When we actually got to the event, they had introduced my dad and two other men that were in his unit. And then they introduced Erv, a World War II Marine who had received 7 Purple Heart Metals! My eyes began to tear up as this 87-year old man walked to the front of the room, receiving a much deserved standing ovation. When they dismissed everyone to begin packing their care packages, my dad came up to me and said we were going to go meet him. I was so excited to get the honor of shaking his hand and thanking him for his service. As my dad began to introduce me to him, I started to cry. Yes, I am an emotional girl. Deal with it. I was completely overwhelmed by the magnitude of emotion and honor I felt, knowing this man is a hero, and I have the privilege of meeting him. A man of the last great generation.

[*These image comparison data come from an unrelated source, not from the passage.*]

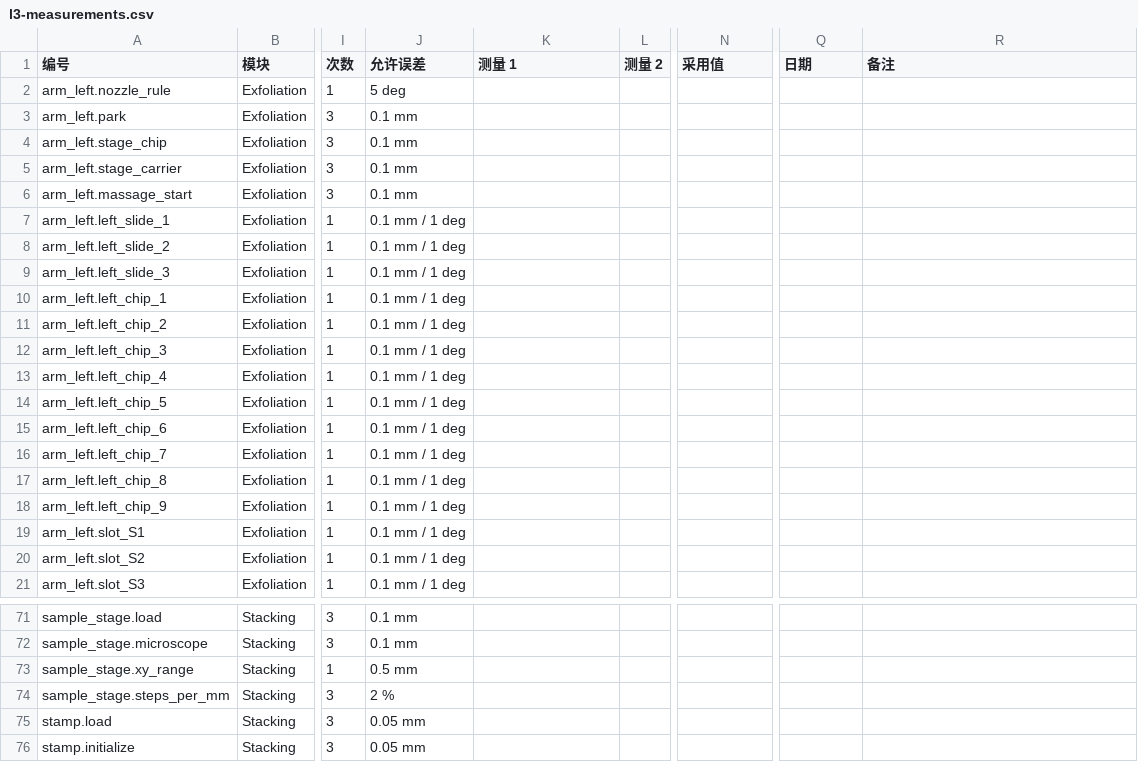
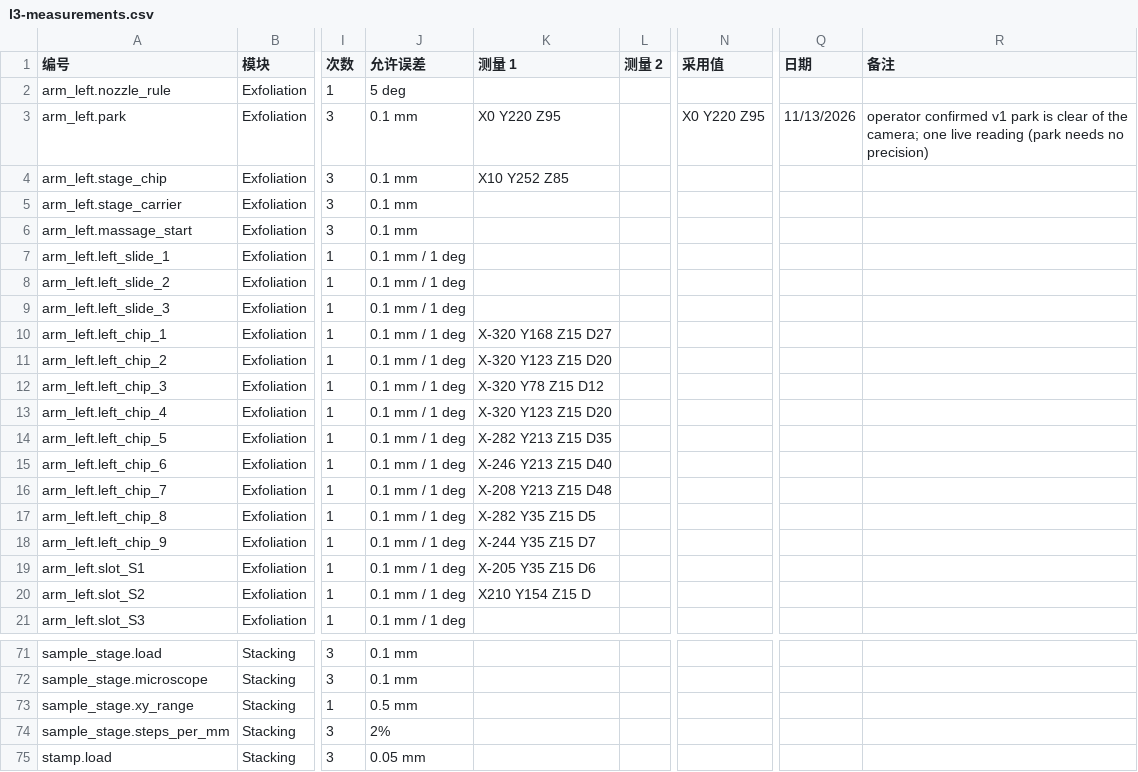
Before and after one commit to papaya2003/qumus-lab, a CSV file: docs/l3-measurements.csv, drawn as a sheet; only a part is shown, gaps mark what is left out; the shorter side is filled out with more unchanged rows; the diff names each change by its address in the sheet, - before the commit and + after, or states it on an @@ line.

```diff
--- a/docs/l3-measurements.csv
+++ b/docs/l3-measurements.csv
-K3 (测量 1): (empty)
+K3 (测量 1): X0 Y220 Z95
-N3 (采用值): (empty)
+N3 (采用值): X0 Y220 Z95
-Q3 (日期): (empty)
+Q3 (日期): 11/13/2026
-R3 (备注): (empty)
+R3 (备注): operator confirmed v1 park is clear of the camera; one live reading (park needs no precision)
-K4 (测量 1): (empty)
+K4 (测量 1): X10 Y252 Z85
-K10 (测量 1): (empty)
+K10 (测量 1): X-320 Y168 Z15 D27
-K11 (测量 1): (empty)
+K11 (测量 1): X-320 Y123 Z15 D20
-K12 (测量 1): (empty)
+K12 (测量 1): X-320 Y78 Z15 D12
-K13 (测量 1): (empty)
+K13 (测量 1): X-320 Y123 Z15 D20
-K14 (测量 1): (empty)
+K14 (测量 1): X-282 Y213 Z15 D35
-K15 (测量 1): (empty)
+K15 (测量 1): X-246 Y213 Z15 D40
-K16 (测量 1): (empty)
+K16 (测量 1): X-208 Y213 Z15 D48
-K17 (测量 1): (empty)
+K17 (测量 1): X-282 Y35 Z15 D5
-K18 (测量 1): (empty)
+K18 (测量 1): X-244 Y35 Z15 D7
-K19 (测量 1): (empty)
+K19 (测量 1): X-205 Y35 Z15 D6
-K20 (测量 1): (empty)
+K20 (测量 1): X210 Y154 Z15 D
-J74 (允许误差): 2 %
+J74 (允许误差): 2%
```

Erv joined the Marine Corps in 1945 and was in the 4th Marine Division. He was the first wave into Iwo Jima, the first wave of Marines to enter Tarawa and the first wave into Okinawa. WOW! He said while he was up on the hill, all of his Officers were dead, leaving him, a PFC, the highest rank still alive. His Commanding Officer got on the radio with him and said, "Sergeant, get those men off that hill!" This is how he said he got promoted. Erv said, "I knew I wasn't going to be able to push the men off the hill, but I could lead them. I knew they would follow me." Erv was responsible for getting his men off that hill. He told me that 182 men went in with him and by the end of the fighting, there were only 22 of them left. I began to cry and he began to tear up, telling me that of the 18,000 men, over 17,000 (Erv knew the exact number, but I don't remember what is was) died in battle. I could see the hurt and emotion in his eyes as these stories brought him right back to that time. Erv told me that one of his best friends helped put up the flag on Iwo Jima.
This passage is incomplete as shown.